Probably the greatest disconnect between what people thought would happen and what did happen in quite awhile. 49 out of the top 50 ranked players at CAPS to pick HAWK had green thumbs. Two questions: Did most of the highly-ranked players to throw green thumbs on the HAWK actually do due diligence or were they just following along? I briefly green-thumbed HAWK without doing due diligence but closed it for a small gain quickly and didn't return as I saw deteoriating finances. Secondly: Why is HAWK still selling for four bucks and change this morning? Rather odd reaction for a bankrupt company, right? [more]
Yes, believe it are not, there are stocks that I like along with the many I dislike. Some of these preferred stocks are even in China. Actions Semiconductor, with $208 million of cash to support its lofty (not) market cap of $170 million is one of those. Is the Actions Semiconductor business worth the -$38 million valuation the market has given it? I argue no in this article. [more]

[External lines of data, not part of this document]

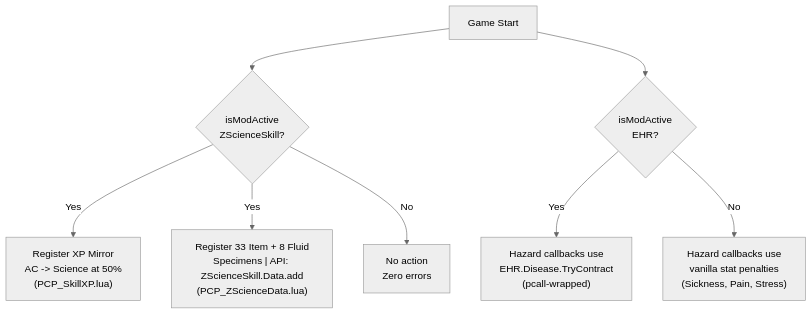
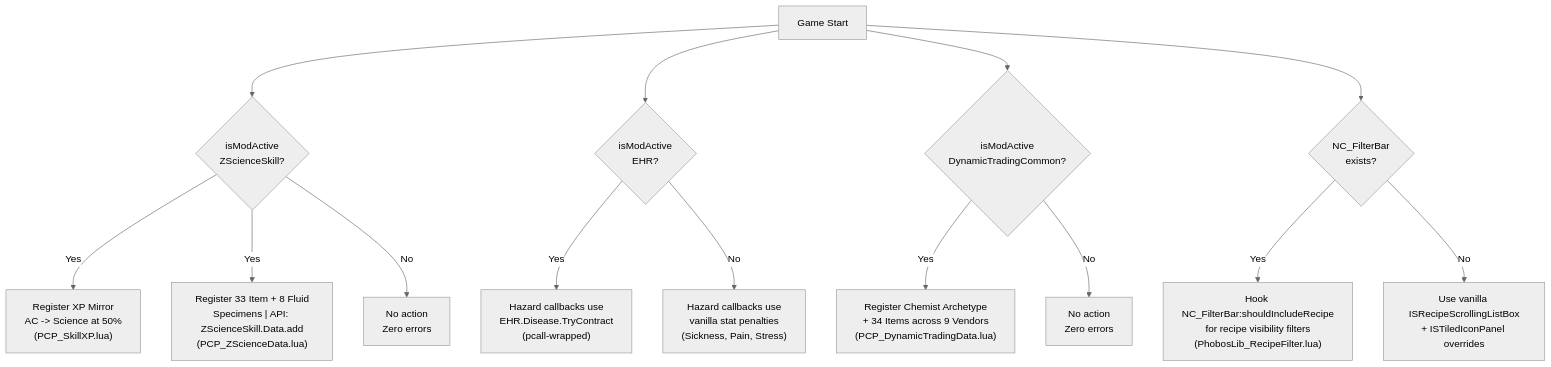
Before and after one commit to phobos-dthorga/mod-pz-chemistry-pathways: the diagram in docs/mermaid-src/crossmod-integration.mmd, drawn with Mermaid (neutral theme). The commit also changed 13 other files, not shown here.

Commit message:
docs: update documentation for v0.22.0 — changelog, README, mermaid diagrams, diagram docs, BBCode

```diff
--- a/docs/mermaid-src/crossmod-integration.mmd
+++ b/docs/mermaid-src/crossmod-integration.mmd
@@ -1,10 +1,19 @@
 graph TB
     START["Game Start"] --> CHECK_ZSS{"isModActive<br/>ZScienceSkill?"}
     START --> CHECK_EHR{"isModActive<br/>EHR?"}
 
     CHECK_ZSS -->|"Yes"| ZSS_INIT["Register XP Mirror<br/>AC -> Science at 50%<br/>(PCP_SkillXP.lua)"]
     CHECK_ZSS -->|"Yes"| ZSS_DATA["Register 33 Item + 8 Fluid<br/>Specimens | API: ZScienceSkill.Data.add<br/>(PCP_ZScienceData.lua)"]
     CHECK_ZSS -->|"No"| ZSS_SKIP["No action<br/>Zero errors"]
 
     CHECK_EHR -->|"Yes"| EHR_INIT["Hazard callbacks use<br/>EHR.Disease.TryContract<br/>(pcall-wrapped)"]
     CHECK_EHR -->|"No"| EHR_SKIP["Hazard callbacks use<br/>vanilla stat penalties<br/>(Sickness, Pain, Stress)"]
+
+    START --> CHECK_DT{"isModActive<br/>DynamicTradingCommon?"}
+    START --> CHECK_NC{"NC_FilterBar<br/>exists?"}
+
+    CHECK_DT -->|"Yes"| DT_INIT["Register Chemist Archetype<br/>+ 34 Items across 9 Vendors<br/>(PCP_DynamicTradingData.lua)"]
+    CHECK_DT -->|"No"| DT_SKIP["No action<br/>Zero errors"]
+
+    CHECK_NC -->|"Yes"| NC_INIT["Hook NC_FilterBar:shouldIncludeRecipe<br/>for recipe visibility filters<br/>(PhobosLib_RecipeFilter.lua)"]
+    CHECK_NC -->|"No"| NC_SKIP["Use vanilla ISRecipeScrollingListBox<br/>+ ISTiledIconPanel overrides"]
```
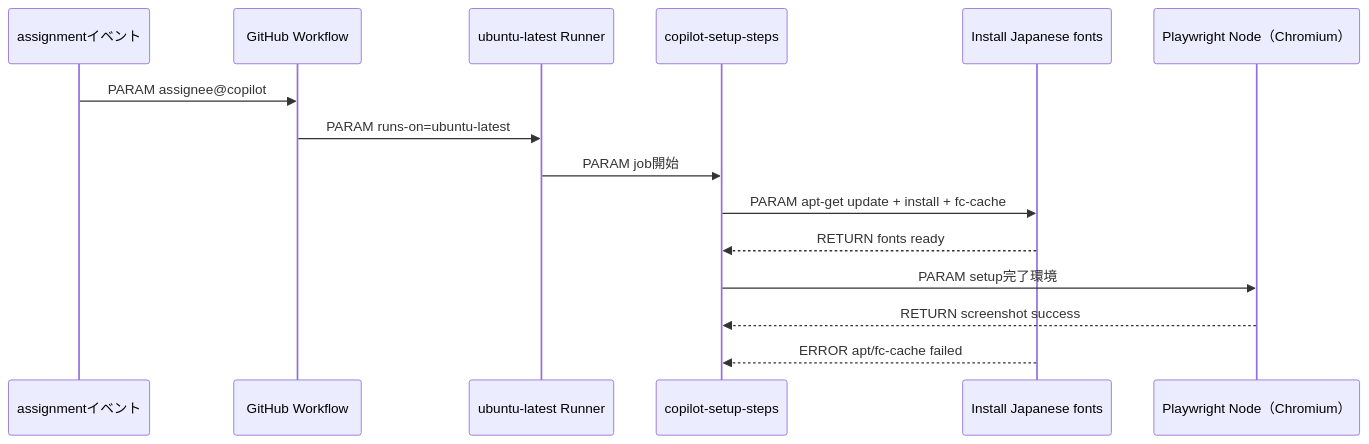
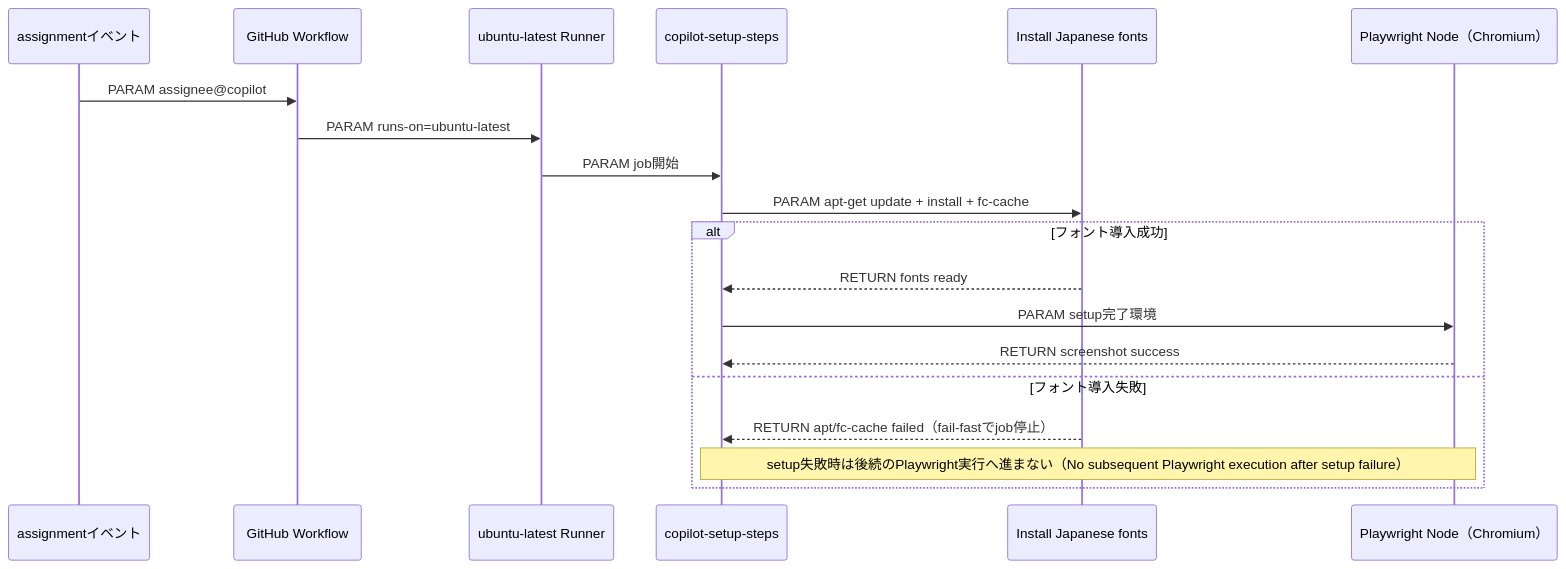
Before and after one commit to LevelCapTech/Agile-PMBOK-Assist: the first of 6 diagrams in .github/copilot/plans/100-jp-fonts-playwright.md, drawn with Mermaid. The commit also changed other lines of this file, not shown here.

````diff
--- a/.github/copilot/plans/100-jp-fonts-playwright.md
+++ b/.github/copilot/plans/100-jp-fonts-playwright.md
@@ -293,18 +293,22 @@
 ```mermaid
 sequenceDiagram
   participant Assignment as assignmentイベント
   participant Workflow as GitHub Workflow
   participant Runner as ubuntu-latest Runner
   participant Setup as copilot-setup-steps
   participant Fonts as Install Japanese fonts
   participant PW as Playwright Node（Chromium）
 
   Assignment->>Workflow: PARAM assignee@copilot
   Workflow->>Runner: PARAM runs-on=ubuntu-latest
   Runner->>Setup: PARAM job開始
   Setup->>Fonts: PARAM apt-get update + install + fc-cache
-  Fonts-->>Setup: RETURN fonts ready
-  Setup->>PW: PARAM setup完了環境
-  PW-->>Setup: RETURN screenshot success
-  Fonts-->>Setup: ERROR apt/fc-cache failed
+  alt フォント導入成功
+    Fonts-->>Setup: RETURN fonts ready
+    Setup->>PW: PARAM setup完了環境
+    PW-->>Setup: RETURN screenshot success
+  else フォント導入失敗
+    Fonts-->>Setup: RETURN apt/fc-cache failed（fail-fastでjob停止）
+    Note over Setup,PW: setup失敗時は後続のPlaywright実行へ進まない（No subsequent Playwright execution after setup failure）
+  end
 ```
````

Yongye chose an interesting fellow to cite as scientific evidence for their product's efficacy. Also, follow-up with the CFO. The article is here. [more]
The last post on CCME I started had 75+ comments and I think it is time for a new one for the sake of more rapid loading. [more]
Here's my take on iBio Inc. Stock is trading down more than 5% this morning. With 3 employees, no revenue, and a $175 million market cap, it has a lot farther to fall.
Here´s my article on Yongye. I don´t believe the company´s growth story (I think the company is quite real, but I doubt it is as large or successful as it claims). A lot of smart people do believe the story. If you own the stock, please do your own research and think about whether the story makes sense to you or not. I have never traded this stock and have no position now. As Citron says, ¨Cautious investing to all.¨ [more]
Let the lawsuits begin as the scandal winds down... I wish all of you stuck with this stock the best of luck in courts -- perhaps there's still something to recover? If you've been part of the victim class, please do join the lawsuits, they are our best hope of stamping out these violations of security law in the future, as the SEC is powerless to protect us. [more]
Interesting discussion going on over on another CAPS blog (http://caps.fool.com/Blogs/how-can-you-tell-a-company-is/534030) in the wake of the recent cratering Chinese phantom-company stocks. As CCME, CHBT, RINO, CVVT and others flutter toward zero, it's worth examining what we can and can't know as small investors. I am pretty useless when it comes to Chinese stocks, as I don't know any Mandarin or Cantonese, and their businesses are far too opaque to be understood without being their and speaking their language. I occasionally recommend Chinese stocks when I have some reason to believe they are somewhat credible (analyst coverage, news coverage in Western media, verifible deals with Western firms, etc.) However, in most cases, there simply isn't enough information for uninformed American dupes such as ourselves to figure out whether the company's are taking our investment dollars and buying luxury homes in California with them (Hello, RINO International). [more]
Yet another flakey China company gone bad. Too bad I closed my red thumb at a 20 point gain BEFORE the big crater today.